Description of the task: Would you please restate every record exactly as written?

Dataset:
· · · · ·

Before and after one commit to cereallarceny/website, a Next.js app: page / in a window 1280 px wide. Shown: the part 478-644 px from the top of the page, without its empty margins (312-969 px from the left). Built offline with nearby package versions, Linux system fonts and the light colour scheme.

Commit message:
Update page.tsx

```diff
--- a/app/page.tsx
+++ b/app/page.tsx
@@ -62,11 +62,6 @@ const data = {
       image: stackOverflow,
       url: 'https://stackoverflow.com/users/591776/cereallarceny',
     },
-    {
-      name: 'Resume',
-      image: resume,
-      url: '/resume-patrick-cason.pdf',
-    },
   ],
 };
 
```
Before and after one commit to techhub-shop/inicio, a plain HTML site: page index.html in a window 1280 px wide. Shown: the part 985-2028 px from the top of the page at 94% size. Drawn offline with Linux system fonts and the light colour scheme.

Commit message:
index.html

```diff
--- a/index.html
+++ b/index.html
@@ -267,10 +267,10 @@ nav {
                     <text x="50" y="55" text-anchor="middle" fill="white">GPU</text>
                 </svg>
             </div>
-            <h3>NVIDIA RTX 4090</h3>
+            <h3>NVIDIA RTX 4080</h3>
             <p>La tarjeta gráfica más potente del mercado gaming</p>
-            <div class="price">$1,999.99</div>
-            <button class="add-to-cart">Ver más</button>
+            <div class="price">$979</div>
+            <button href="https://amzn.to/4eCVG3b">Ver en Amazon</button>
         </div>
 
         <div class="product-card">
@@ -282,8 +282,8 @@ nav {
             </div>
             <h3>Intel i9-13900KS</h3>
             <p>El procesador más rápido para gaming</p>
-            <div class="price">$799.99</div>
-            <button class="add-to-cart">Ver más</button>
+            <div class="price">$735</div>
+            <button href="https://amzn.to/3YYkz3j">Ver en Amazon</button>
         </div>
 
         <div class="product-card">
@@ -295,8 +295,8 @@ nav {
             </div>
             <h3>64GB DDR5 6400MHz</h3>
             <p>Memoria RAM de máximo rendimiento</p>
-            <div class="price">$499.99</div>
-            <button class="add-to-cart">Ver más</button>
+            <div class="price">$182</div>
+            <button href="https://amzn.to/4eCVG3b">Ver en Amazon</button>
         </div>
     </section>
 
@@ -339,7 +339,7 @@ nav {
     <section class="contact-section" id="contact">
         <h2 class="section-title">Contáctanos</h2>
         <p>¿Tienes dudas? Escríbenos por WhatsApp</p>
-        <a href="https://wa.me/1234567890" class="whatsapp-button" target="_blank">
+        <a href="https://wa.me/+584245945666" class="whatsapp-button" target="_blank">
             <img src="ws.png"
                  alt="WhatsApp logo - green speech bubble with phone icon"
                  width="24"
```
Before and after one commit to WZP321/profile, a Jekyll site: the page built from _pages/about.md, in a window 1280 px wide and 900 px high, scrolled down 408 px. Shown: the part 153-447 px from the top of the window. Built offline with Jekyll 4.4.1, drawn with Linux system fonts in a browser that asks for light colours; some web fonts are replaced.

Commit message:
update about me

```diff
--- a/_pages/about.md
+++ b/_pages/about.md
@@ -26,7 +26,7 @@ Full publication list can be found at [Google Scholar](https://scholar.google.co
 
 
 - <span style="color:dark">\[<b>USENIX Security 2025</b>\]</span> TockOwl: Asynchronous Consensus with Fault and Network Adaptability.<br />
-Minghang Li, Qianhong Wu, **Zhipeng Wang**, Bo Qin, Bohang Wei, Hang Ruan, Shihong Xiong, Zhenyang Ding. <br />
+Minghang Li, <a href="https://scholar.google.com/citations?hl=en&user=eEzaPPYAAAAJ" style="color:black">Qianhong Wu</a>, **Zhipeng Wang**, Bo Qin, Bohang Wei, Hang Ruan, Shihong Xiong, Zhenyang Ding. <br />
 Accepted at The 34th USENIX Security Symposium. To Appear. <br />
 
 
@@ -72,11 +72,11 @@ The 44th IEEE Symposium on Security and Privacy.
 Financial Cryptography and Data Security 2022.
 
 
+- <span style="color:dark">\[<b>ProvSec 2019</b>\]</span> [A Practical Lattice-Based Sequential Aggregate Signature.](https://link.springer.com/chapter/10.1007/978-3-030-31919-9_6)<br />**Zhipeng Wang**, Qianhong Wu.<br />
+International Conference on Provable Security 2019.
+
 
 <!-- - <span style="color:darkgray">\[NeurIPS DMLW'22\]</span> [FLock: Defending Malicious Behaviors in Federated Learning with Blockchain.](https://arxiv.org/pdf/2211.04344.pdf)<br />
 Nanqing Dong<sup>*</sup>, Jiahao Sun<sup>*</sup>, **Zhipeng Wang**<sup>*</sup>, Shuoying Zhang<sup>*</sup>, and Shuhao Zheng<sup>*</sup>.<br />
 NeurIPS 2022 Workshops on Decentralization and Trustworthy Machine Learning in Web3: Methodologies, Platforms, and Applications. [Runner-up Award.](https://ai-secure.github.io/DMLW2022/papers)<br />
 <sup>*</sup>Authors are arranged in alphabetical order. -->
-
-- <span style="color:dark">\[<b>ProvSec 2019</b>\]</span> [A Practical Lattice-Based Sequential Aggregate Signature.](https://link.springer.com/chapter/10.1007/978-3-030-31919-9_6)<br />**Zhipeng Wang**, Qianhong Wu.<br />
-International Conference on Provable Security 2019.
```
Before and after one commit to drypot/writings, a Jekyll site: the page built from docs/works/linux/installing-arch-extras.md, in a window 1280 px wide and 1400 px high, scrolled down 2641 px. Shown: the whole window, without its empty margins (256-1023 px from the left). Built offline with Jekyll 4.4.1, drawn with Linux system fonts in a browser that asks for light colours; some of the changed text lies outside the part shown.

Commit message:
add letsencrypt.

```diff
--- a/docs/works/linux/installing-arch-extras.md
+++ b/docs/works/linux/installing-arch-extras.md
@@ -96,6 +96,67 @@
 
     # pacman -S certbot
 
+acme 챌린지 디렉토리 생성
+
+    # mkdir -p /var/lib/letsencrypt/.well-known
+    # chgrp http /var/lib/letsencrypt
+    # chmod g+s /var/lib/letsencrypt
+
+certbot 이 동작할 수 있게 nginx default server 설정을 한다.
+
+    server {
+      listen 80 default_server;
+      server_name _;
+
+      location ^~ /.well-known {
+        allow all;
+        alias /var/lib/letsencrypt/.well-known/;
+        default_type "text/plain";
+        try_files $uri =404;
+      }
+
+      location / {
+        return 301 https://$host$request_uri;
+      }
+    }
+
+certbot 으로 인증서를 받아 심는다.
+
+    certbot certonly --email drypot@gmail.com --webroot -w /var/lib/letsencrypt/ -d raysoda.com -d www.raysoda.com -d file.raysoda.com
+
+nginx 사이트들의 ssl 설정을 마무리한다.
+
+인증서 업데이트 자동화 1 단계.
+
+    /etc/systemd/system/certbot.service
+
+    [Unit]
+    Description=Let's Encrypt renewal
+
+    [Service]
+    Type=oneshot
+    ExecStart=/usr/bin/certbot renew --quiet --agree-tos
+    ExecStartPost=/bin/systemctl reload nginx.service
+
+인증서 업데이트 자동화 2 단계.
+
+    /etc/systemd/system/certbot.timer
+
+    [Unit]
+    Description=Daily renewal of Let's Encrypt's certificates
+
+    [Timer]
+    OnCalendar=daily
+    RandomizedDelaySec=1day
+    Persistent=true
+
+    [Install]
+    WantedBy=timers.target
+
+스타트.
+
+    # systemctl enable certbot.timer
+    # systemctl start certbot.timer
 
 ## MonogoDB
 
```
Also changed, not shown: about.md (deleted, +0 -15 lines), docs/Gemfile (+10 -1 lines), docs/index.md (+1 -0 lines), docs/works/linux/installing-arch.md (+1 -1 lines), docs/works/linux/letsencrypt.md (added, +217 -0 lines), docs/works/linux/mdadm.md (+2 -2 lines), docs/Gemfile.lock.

· · · · ·

Your solution:
Before and after one commit to cereallarceny/website, a Next.js app: page / in a window 1280 px wide. Shown: the part 478-644 px from the top of the page, without its empty margins (312-969 px from the left). Built offline with nearby package versions, Linux system fonts and the light colour scheme.

Commit message:
Update page.tsx

```diff
--- a/app/page.tsx
+++ b/app/page.tsx
@@ -62,11 +62,6 @@ const data = {
       image: stackOverflow,
       url: 'https://stackoverflow.com/users/591776/cereallarceny',
     },
-    {
-      name: 'Resume',
-      image: resume,
-      url: '/resume-patrick-cason.pdf',
-    },
   ],
 };
 
```
Before and after one commit to techhub-shop/inicio, a plain HTML site: page index.html in a window 1280 px wide. Shown: the part 985-2028 px from the top of the page at 94% size. Drawn offline with Linux system fonts and the light colour scheme.

Commit message:
index.html

```diff
--- a/index.html
+++ b/index.html
@@ -267,10 +267,10 @@ nav {
                     <text x="50" y="55" text-anchor="middle" fill="white">GPU</text>
                 </svg>
             </div>
-            <h3>NVIDIA RTX 4090</h3>
+            <h3>NVIDIA RTX 4080</h3>
             <p>La tarjeta gráfica más potente del mercado gaming</p>
-            <div class="price">$1,999.99</div>
-            <button class="add-to-cart">Ver más</button>
+            <div class="price">$979</div>
+            <button href="https://amzn.to/4eCVG3b">Ver en Amazon</button>
         </div>
 
         <div class="product-card">
@@ -282,8 +282,8 @@ nav {
             </div>
             <h3>Intel i9-13900KS</h3>
             <p>El procesador más rápido para gaming</p>
-            <div class="price">$799.99</div>
-            <button class="add-to-cart">Ver más</button>
+            <div class="price">$735</div>
+            <button href="https://amzn.to/3YYkz3j">Ver en Amazon</button>
         </div>
 
         <div class="product-card">
@@ -295,8 +295,8 @@ nav {
             </div>
             <h3>64GB DDR5 6400MHz</h3>
             <p>Memoria RAM de máximo rendimiento</p>
-            <div class="price">$499.99</div>
-            <button class="add-to-cart">Ver más</button>
+            <div class="price">$182</div>
+            <button href="https://amzn.to/4eCVG3b">Ver en Amazon</button>
         </div>
     </section>
 
@@ -339,7 +339,7 @@ nav {
     <section class="contact-section" id="contact">
         <h2 class="section-title">Contáctanos</h2>
         <p>¿Tienes dudas? Escríbenos por WhatsApp</p>
-        <a href="https://wa.me/1234567890" class="whatsapp-button" target="_blank">
+        <a href="https://wa.me/+584245945666" class="whatsapp-button" target="_blank">
             <img src="ws.png"
                  alt="WhatsApp logo - green speech bubble with phone icon"
                  width="24"
```
Before and after one commit to WZP321/profile, a Jekyll site: the page built from _pages/about.md, in a window 1280 px wide and 900 px high, scrolled down 408 px. Shown: the part 153-447 px from the top of the window. Built offline with Jekyll 4.4.1, drawn with Linux system fonts in a browser that asks for light colours; some web fonts are replaced.

Commit message:
update about me

```diff
--- a/_pages/about.md
+++ b/_pages/about.md
@@ -26,7 +26,7 @@ Full publication list can be found at [Google Scholar](https://scholar.google.co
 
 
 - <span style="color:dark">\[<b>USENIX Security 2025</b>\]</span> TockOwl: Asynchronous Consensus with Fault and Network Adaptability.<br />
-Minghang Li, Qianhong Wu, **Zhipeng Wang**, Bo Qin, Bohang Wei, Hang Ruan, Shihong Xiong, Zhenyang Ding. <br />
+Minghang Li, <a href="https://scholar.google.com/citations?hl=en&user=eEzaPPYAAAAJ" style="color:black">Qianhong Wu</a>, **Zhipeng Wang**, Bo Qin, Bohang Wei, Hang Ruan, Shihong Xiong, Zhenyang Ding. <br />
 Accepted at The 34th USENIX Security Symposium. To Appear. <br />
 
 
@@ -72,11 +72,11 @@ The 44th IEEE Symposium on Security and Privacy.
 Financial Cryptography and Data Security 2022.
 
 
+- <span style="color:dark">\[<b>ProvSec 2019</b>\]</span> [A Practical Lattice-Based Sequential Aggregate Signature.](https://link.springer.com/chapter/10.1007/978-3-030-31919-9_6)<br />**Zhipeng Wang**, Qianhong Wu.<br />
+International Conference on Provable Security 2019.
+
 
 <!-- - <span style="color:darkgray">\[NeurIPS DMLW'22\]</span> [FLock: Defending Malicious Behaviors in Federated Learning with Blockchain.](https://arxiv.org/pdf/2211.04344.pdf)<br />
 Nanqing Dong<sup>*</sup>, Jiahao Sun<sup>*</sup>, **Zhipeng Wang**<sup>*</sup>, Shuoying Zhang<sup>*</sup>, and Shuhao Zheng<sup>*</sup>.<br />
 NeurIPS 2022 Workshops on Decentralization and Trustworthy Machine Learning in Web3: Methodologies, Platforms, and Applications. [Runner-up Award.](https://ai-secure.github.io/DMLW2022/papers)<br />
 <sup>*</sup>Authors are arranged in alphabetical order. -->
-
-- <span style="color:dark">\[<b>ProvSec 2019</b>\]</span> [A Practical Lattice-Based Sequential Aggregate Signature.](https://link.springer.com/chapter/10.1007/978-3-030-31919-9_6)<br />**Zhipeng Wang**, Qianhong Wu.<br />
-International Conference on Provable Security 2019.
```
Before and after one commit to drypot/writings, a Jekyll site: the page built from docs/works/linux/installing-arch-extras.md, in a window 1280 px wide and 1400 px high, scrolled down 2641 px. Shown: the whole window, without its empty margins (256-1023 px from the left). Built offline with Jekyll 4.4.1, drawn with Linux system fonts in a browser that asks for light colours; some of the changed text lies outside the part shown.

Commit message:
add letsencrypt.

```diff
--- a/docs/works/linux/installing-arch-extras.md
+++ b/docs/works/linux/installing-arch-extras.md
@@ -96,6 +96,67 @@
 
     # pacman -S certbot
 
+acme 챌린지 디렉토리 생성
+
+    # mkdir -p /var/lib/letsencrypt/.well-known
+    # chgrp http /var/lib/letsencrypt
+    # chmod g+s /var/lib/letsencrypt
+
+certbot 이 동작할 수 있게 nginx default server 설정을 한다.
+
+    server {
+      listen 80 default_server;
+      server_name _;
+
+      location ^~ /.well-known {
+        allow all;
+        alias /var/lib/letsencrypt/.well-known/;
+        default_type "text/plain";
+        try_files $uri =404;
+      }
+
+      location / {
+        return 301 https://$host$request_uri;
+      }
+    }
+
+certbot 으로 인증서를 받아 심는다.
+
+    certbot certonly --email drypot@gmail.com --webroot -w /var/lib/letsencrypt/ -d raysoda.com -d www.raysoda.com -d file.raysoda.com
+
+nginx 사이트들의 ssl 설정을 마무리한다.
+
+인증서 업데이트 자동화 1 단계.
+
+    /etc/systemd/system/certbot.service
+
+    [Unit]
+    Description=Let's Encrypt renewal
+
+    [Service]
+    Type=oneshot
+    ExecStart=/usr/bin/certbot renew --quiet --agree-tos
+    ExecStartPost=/bin/systemctl reload nginx.service
+
+인증서 업데이트 자동화 2 단계.
+
+    /etc/systemd/system/certbot.timer
+
+    [Unit]
+    Description=Daily renewal of Let's Encrypt's certificates
+
+    [Timer]
+    OnCalendar=daily
+    RandomizedDelaySec=1day
+    Persistent=true
+
+    [Install]
+    WantedBy=timers.target
+
+스타트.
+
+    # systemctl enable certbot.timer
+    # systemctl start certbot.timer
 
 ## MonogoDB
 
```
Also changed, not shown: about.md (deleted, +0 -15 lines), docs/Gemfile (+10 -1 lines), docs/index.md (+1 -0 lines), docs/works/linux/installing-arch.md (+1 -1 lines), docs/works/linux/letsencrypt.md (added, +217 -0 lines), docs/works/linux/mdadm.md (+2 -2 lines), docs/Gemfile.lock.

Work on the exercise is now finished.